Thank you for your feedback. If this review is inappropriate, please let us know.
Sorry, we failed to record your vote. Please try again
63 of 65 people found the following review helpful By Ted Saad on August 19, 2007
Format: Paperback Verified Purchase
Having been an avid reader of Wilber's books for years, I have been deeply moved by his philosophy as it has helped me orientate and weave multiple perspectives in coherent and compelling way. Although this is far from my favorite book of his, I applaud it for what it is meant to be: a primer on integral theory for someone that is new to it and isn't ready to dive in too deeply. This is something I have been looking for a while, as I have often recommended Wilber's work to friends. When asked what was the first book they should read, I would often suggest "Brief History of Everything" (the abridged version to "Sex, Ecology, and Spirituality"). Still, for many of my friends not accustomed to reading philosophy, they felt that "Brief History" was a bit much.

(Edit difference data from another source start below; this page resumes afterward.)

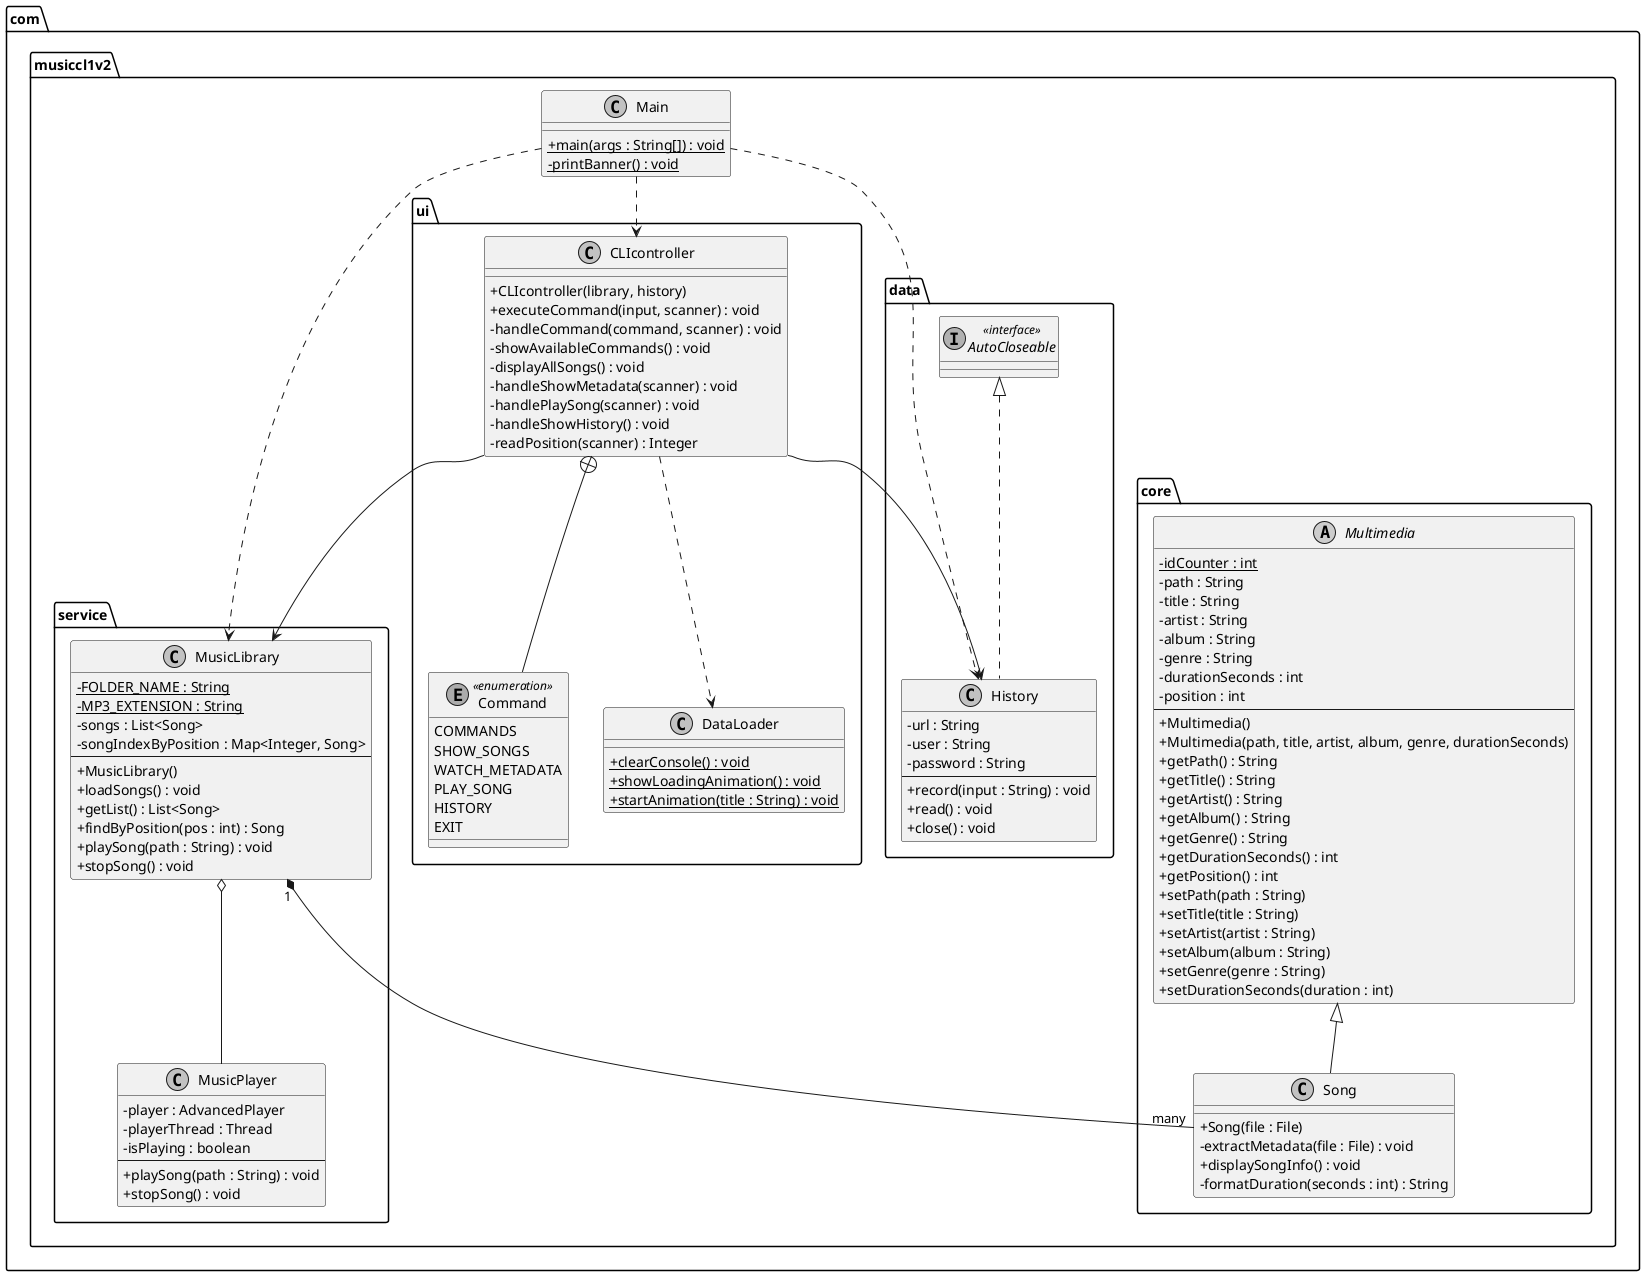
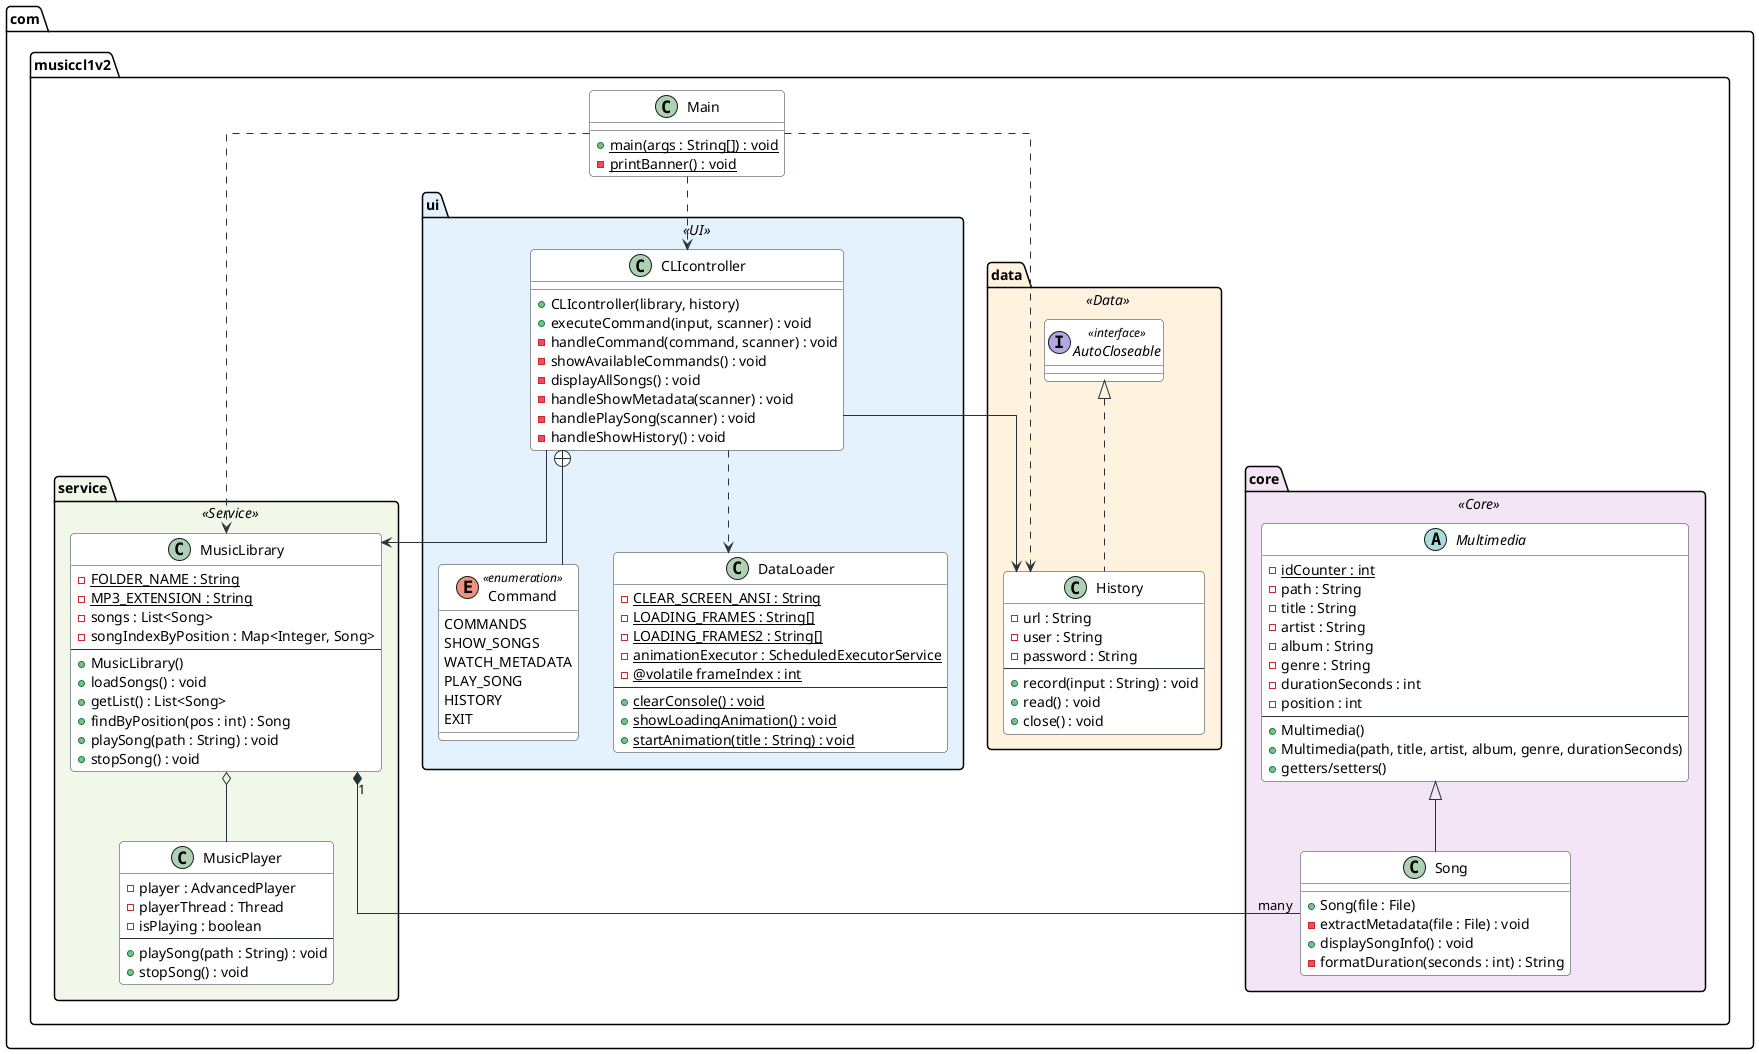
@startuml
- skinparam classAttributeIconSize 0
- skinparam monochrome true
+ ' --- Configuración Visual ---
+ skinparam theme plain
skinparam shadowing false
+ skinparam roundcorner 8
+ skinparam linetype ortho
+ skinparam fontname "Segoe UI"
+ skinparam class {
+     BackgroundColor White
+     ArrowColor #263238
+     BorderColor #263238
+ }

- package "com.musiccl1v2.core" {
+ ' --- Colores por Capa ---
+ skinparam package {
+     BackgroundColor<<UI>> #E3F2FD
+     BackgroundColor<<Service>> #F1F8E9
+     BackgroundColor<<Data>> #FFF3E0
+     BackgroundColor<<Core>> #F3E5F5
+ }
+ 
+ package "com.musiccl1v2.core" <<Core>> {
    abstract class Multimedia {
        - {static} idCounter : int
        - path : String
        - title : String
        - artist : String
        - album : String
        - genre : String
        - durationSeconds : int
        - position : int
        --
        + Multimedia()
        + Multimedia(path, title, artist, album, genre, durationSeconds)
-         + getPath() : String
-         + getTitle() : String
-         + getArtist() : String
-         + getAlbum() : String
-         + getGenre() : String
-         + getDurationSeconds() : int
-         + getPosition() : int
-         + setPath(path : String)
-         + setTitle(title : String)
-         + setArtist(artist : String)
-         + setAlbum(album : String)
-         + setGenre(genre : String)
-         + setDurationSeconds(duration : int)
+         + getters/setters()
    }

    class Song {
        + Song(file : File)
        - extractMetadata(file : File) : void
        + displaySongInfo() : void
        - formatDuration(seconds : int) : String
    }

    Multimedia <|-- Song
}

- package "com.musiccl1v2.data" {
+ package "com.musiccl1v2.data" <<Data>> {
    class History {
        - url : String
        - user : String
        - password : String
        --
        + record(input : String) : void
        + read() : void
        + close() : void
    }
    interface AutoCloseable <<interface>>
    AutoCloseable <|.. History
}

- package "com.musiccl1v2.service" {
+ package "com.musiccl1v2.service" <<Service>> {
    class MusicLibrary {
        - {static} FOLDER_NAME : String
        - {static} MP3_EXTENSION : String
        - songs : List<Song>
        - songIndexByPosition : Map<Integer, Song>
        --
        + MusicLibrary()
        + loadSongs() : void
        + getList() : List<Song>
        + findByPosition(pos : int) : Song
        + playSong(path : String) : void
        + stopSong() : void
    }

    class MusicPlayer {
        - player : AdvancedPlayer
        - playerThread : Thread
        - isPlaying : boolean
        --
        + playSong(path : String) : void
        + stopSong() : void
    }

    MusicLibrary o-- MusicPlayer
-     MusicLibrary "1" *-- "many" com.musiccl1v2.core.Song
+     MusicLibrary "1" *-- "many" Song
}

- package "com.musiccl1v2.ui" {
+ package "com.musiccl1v2.ui" <<UI>> {
    class CLIcontroller {
        + CLIcontroller(library, history)
        + executeCommand(input, scanner) : void
        - handleCommand(command, scanner) : void
        - showAvailableCommands() : void
        - displayAllSongs() : void
        - handleShowMetadata(scanner) : void
        - handlePlaySong(scanner) : void
        - handleShowHistory() : void
-         - readPosition(scanner) : Integer
    }

    enum Command <<enumeration>> {
        COMMANDS
        SHOW_SONGS
        WATCH_METADATA
        PLAY_SONG
        HISTORY
        EXIT
    }

    class DataLoader {
+         - {static} CLEAR_SCREEN_ANSI : String
+         - {static} LOADING_FRAMES : String[]
+         - {static} LOADING_FRAMES2 : String[]
+         - {static} animationExecutor : ScheduledExecutorService
+         - {static} @volatile frameIndex : int
+         --
        + {static} clearConsole() : void
        + {static} showLoadingAnimation() : void
        + {static} startAnimation(title : String) : void
    }

    CLIcontroller +-- Command
-     CLIcontroller --> com.musiccl1v2.service.MusicLibrary
-     CLIcontroller --> com.musiccl1v2.data.History
+     CLIcontroller --> MusicLibrary
+     CLIcontroller --> History
    CLIcontroller ..> DataLoader
}

package "com.musiccl1v2" {
    class Main {
        + {static} main(args : String[]) : void
        - {static} printBanner() : void
    }

-     Main ..> com.musiccl1v2.ui.CLIcontroller
-     Main ..> com.musiccl1v2.service.MusicLibrary
-     Main ..> com.musiccl1v2.data.History
+     Main ..> CLIcontroller
+     Main ..> MusicLibrary
+     Main ..> History
}

@enduml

"The Integral Vision" hits the right note for just about everyone, as it goes down easier than most of Ken's work, but still gets its point across thoroughly. This is still not light-weight material, however, most readers will find the attractive illustrations helpful and crisp non-academic prose refreshing. "The Integral Vision" also demonstrates that integral theory passes the "mother-in-law test": the idea that if you can't explain it simply and succinctly to her, it's probably too complicated and nonsensical to use. Any decent theory needs to be elegant for intellectuals and simplistic enough for everyone else. "The Integral Vision" successfully lays out quadrants, levels, lines, states, and types in both a manner of elegance and ease.

With integral theory, Wilber has brought something of a gift, albeit "true, but partial" (as he would put it), that has built on many philosophical foundations and resealed some cracks in the process. "The Integral Vision" is worth a look for newbies and Wilber fans who are looking for a gift read for friends.
Comment Was this review helpful to you? Yes No Sending feedback...
Thank you for your feedback. If this review is inappropriate, please let us know.
Sorry, we failed to record your vote. Please try again
42 of 49 people found the following review helpful By Nathaniel T. Parsons on October 6, 2008
Format: Paperback Verified Purchase
Ken Wilber is a genius at synthesizing vast amounts of knowledge and human experience and thought and pulling them together into a single, coherent system. Everyone should know his work. The problem is, he sucks at trying to talk about it to normal people. Every time I read one of these attempts, I have to cringe as I imagine "wilber virgins" reading it. His most successful attempt so far I would have to say is "The Marriage of Sense and Soul", which doesn't go as far as this book (it's a much older work) but is MUCH easier to digest.

In this book Wilber tries so hard to be accessible he seems to be forcing a mickey mouse face on top of a buckminster fuller dome. I would steer people who want an "introduction" to Wilber away from this book and toward "A Theory Of Everything". Or do some pushups and take on Sex Ecology Spirituality if you've got the guts (I haven't yet). The thing is... given what Wilber has managed to do -- which is enormous and ground breaking in its scale and depth -- one can hardly expect him to re-learn how to talk to normal everyday idiots. But in my opinion, this book is damaged by its author's voice, which veers unevenly between being cute (ie. accessible) cursory (giving a shallow version of his ideas) and confusing (leaping into the deep end). The 'stoned kid with photoshop' graphics are mostly gratuitous and are there to break up text rather than add a layer of meaning or illustrate anything. The net effect is to preach to converts and not reach a new public, which was obviously his intent. I also think the structure of this book is flawed, getting too "spiritual/new age" too early.
Read more ›
1 Comment Was this review helpful to you? Yes No Sending feedback...
Thank you for your feedback. If this review is inappropriate, please let us know.
Sorry, we failed to record your vote. Please try again

Customer Images

Most Recent Customer Reviews